[Opening Records to process section]

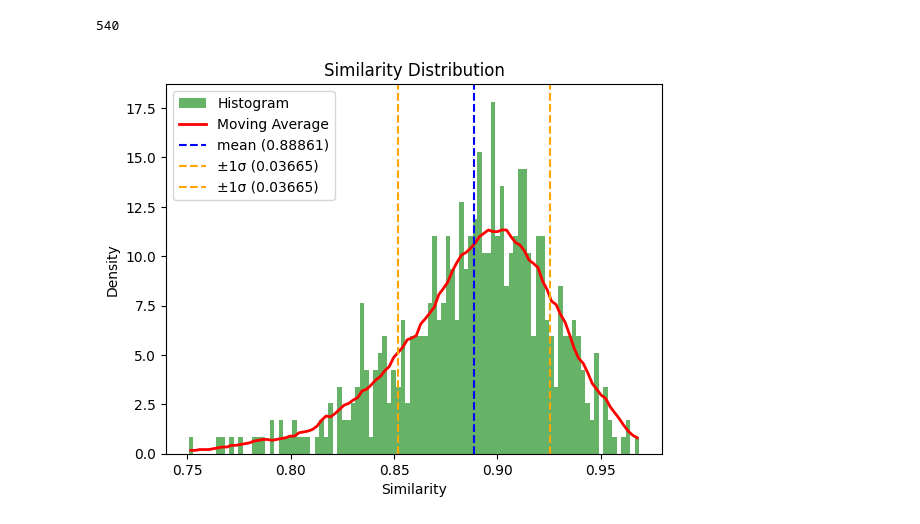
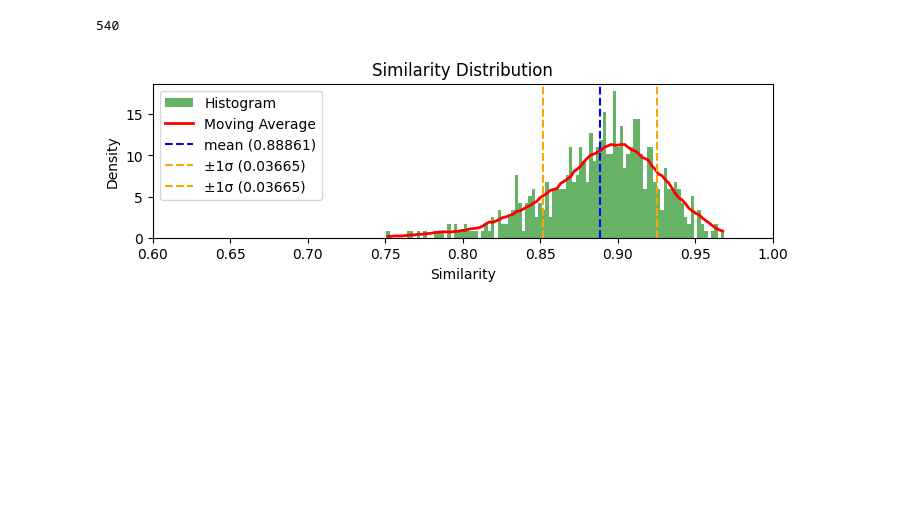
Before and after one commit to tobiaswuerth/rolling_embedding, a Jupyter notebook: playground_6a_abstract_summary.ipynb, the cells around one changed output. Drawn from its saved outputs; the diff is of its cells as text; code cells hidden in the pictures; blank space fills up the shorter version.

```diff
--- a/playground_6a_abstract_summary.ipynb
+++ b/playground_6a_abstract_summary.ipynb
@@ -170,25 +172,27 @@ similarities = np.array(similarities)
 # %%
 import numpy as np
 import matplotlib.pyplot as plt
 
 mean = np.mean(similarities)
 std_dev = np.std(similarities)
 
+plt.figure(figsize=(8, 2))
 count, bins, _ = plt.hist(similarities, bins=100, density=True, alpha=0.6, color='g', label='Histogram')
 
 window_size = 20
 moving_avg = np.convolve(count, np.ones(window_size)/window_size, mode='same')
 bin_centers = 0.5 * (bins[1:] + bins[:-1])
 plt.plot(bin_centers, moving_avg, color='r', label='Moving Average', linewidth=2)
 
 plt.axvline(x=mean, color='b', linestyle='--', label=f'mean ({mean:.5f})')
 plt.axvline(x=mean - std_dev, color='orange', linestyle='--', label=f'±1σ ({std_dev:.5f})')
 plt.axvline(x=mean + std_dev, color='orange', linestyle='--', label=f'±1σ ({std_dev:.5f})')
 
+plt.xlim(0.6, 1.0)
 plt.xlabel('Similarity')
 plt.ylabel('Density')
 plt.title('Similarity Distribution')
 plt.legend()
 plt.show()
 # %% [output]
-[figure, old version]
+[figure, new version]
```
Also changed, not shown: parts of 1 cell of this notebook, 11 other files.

[Closing Records to process section]
[Opening Records to process section]

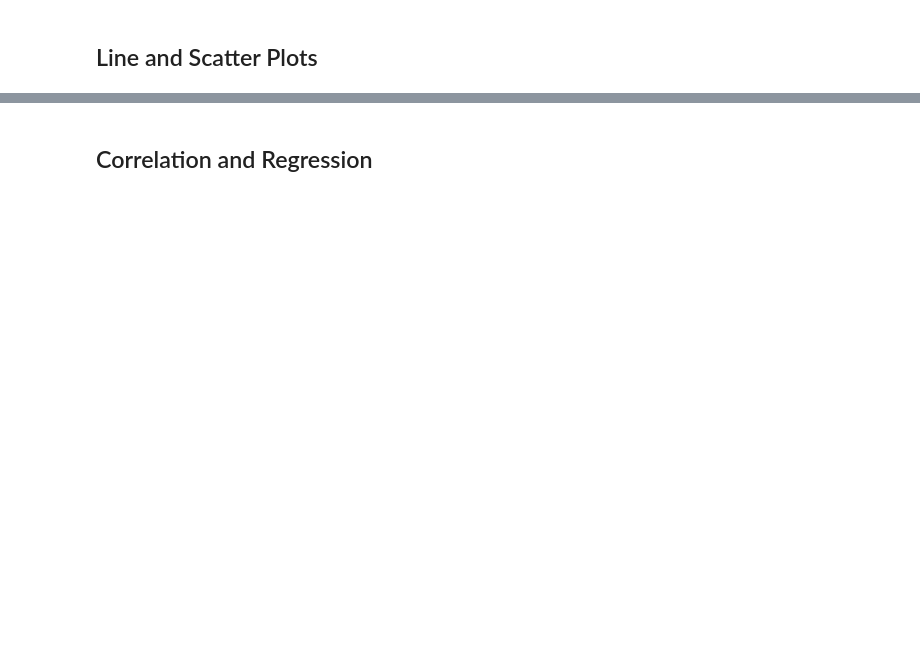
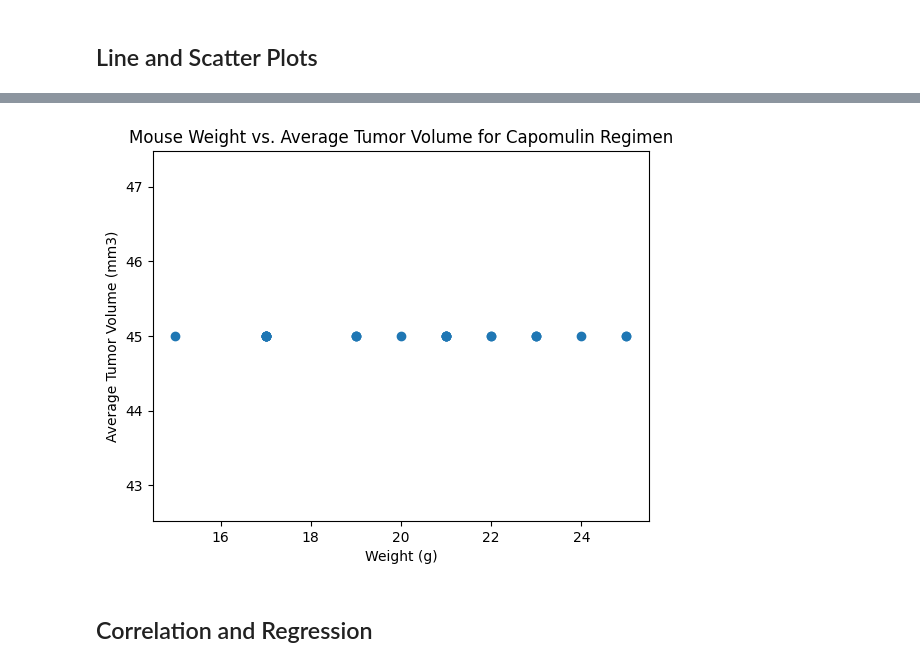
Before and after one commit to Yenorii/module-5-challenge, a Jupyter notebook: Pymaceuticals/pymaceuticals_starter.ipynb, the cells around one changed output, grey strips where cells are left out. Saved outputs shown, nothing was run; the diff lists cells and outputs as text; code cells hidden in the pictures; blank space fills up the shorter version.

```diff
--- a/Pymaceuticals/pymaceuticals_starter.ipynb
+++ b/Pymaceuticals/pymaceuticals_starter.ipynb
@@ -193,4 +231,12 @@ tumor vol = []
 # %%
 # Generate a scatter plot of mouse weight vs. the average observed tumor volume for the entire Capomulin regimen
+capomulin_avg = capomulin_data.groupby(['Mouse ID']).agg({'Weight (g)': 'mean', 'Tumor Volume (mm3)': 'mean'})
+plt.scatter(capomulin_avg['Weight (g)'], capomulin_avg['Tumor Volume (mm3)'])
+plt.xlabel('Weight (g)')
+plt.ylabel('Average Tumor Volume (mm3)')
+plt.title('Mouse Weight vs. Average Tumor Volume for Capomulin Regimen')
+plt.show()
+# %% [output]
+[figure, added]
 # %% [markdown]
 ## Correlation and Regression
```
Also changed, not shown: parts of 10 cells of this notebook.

[Closing Records to process section]

Work required — Where a line of the records holds the word "axvline", copy that line.

Reply —
 plt.axvline(x=mean, color='b', linestyle='--', label=f'mean ({mean:.5f})')
 plt.axvline(x=mean - std_dev, color='orange', linestyle='--', label=f'±1σ ({std_dev:.5f})')
 plt.axvline(x=mean + std_dev, color='orange', linestyle='--', label=f'±1σ ({std_dev:.5f})')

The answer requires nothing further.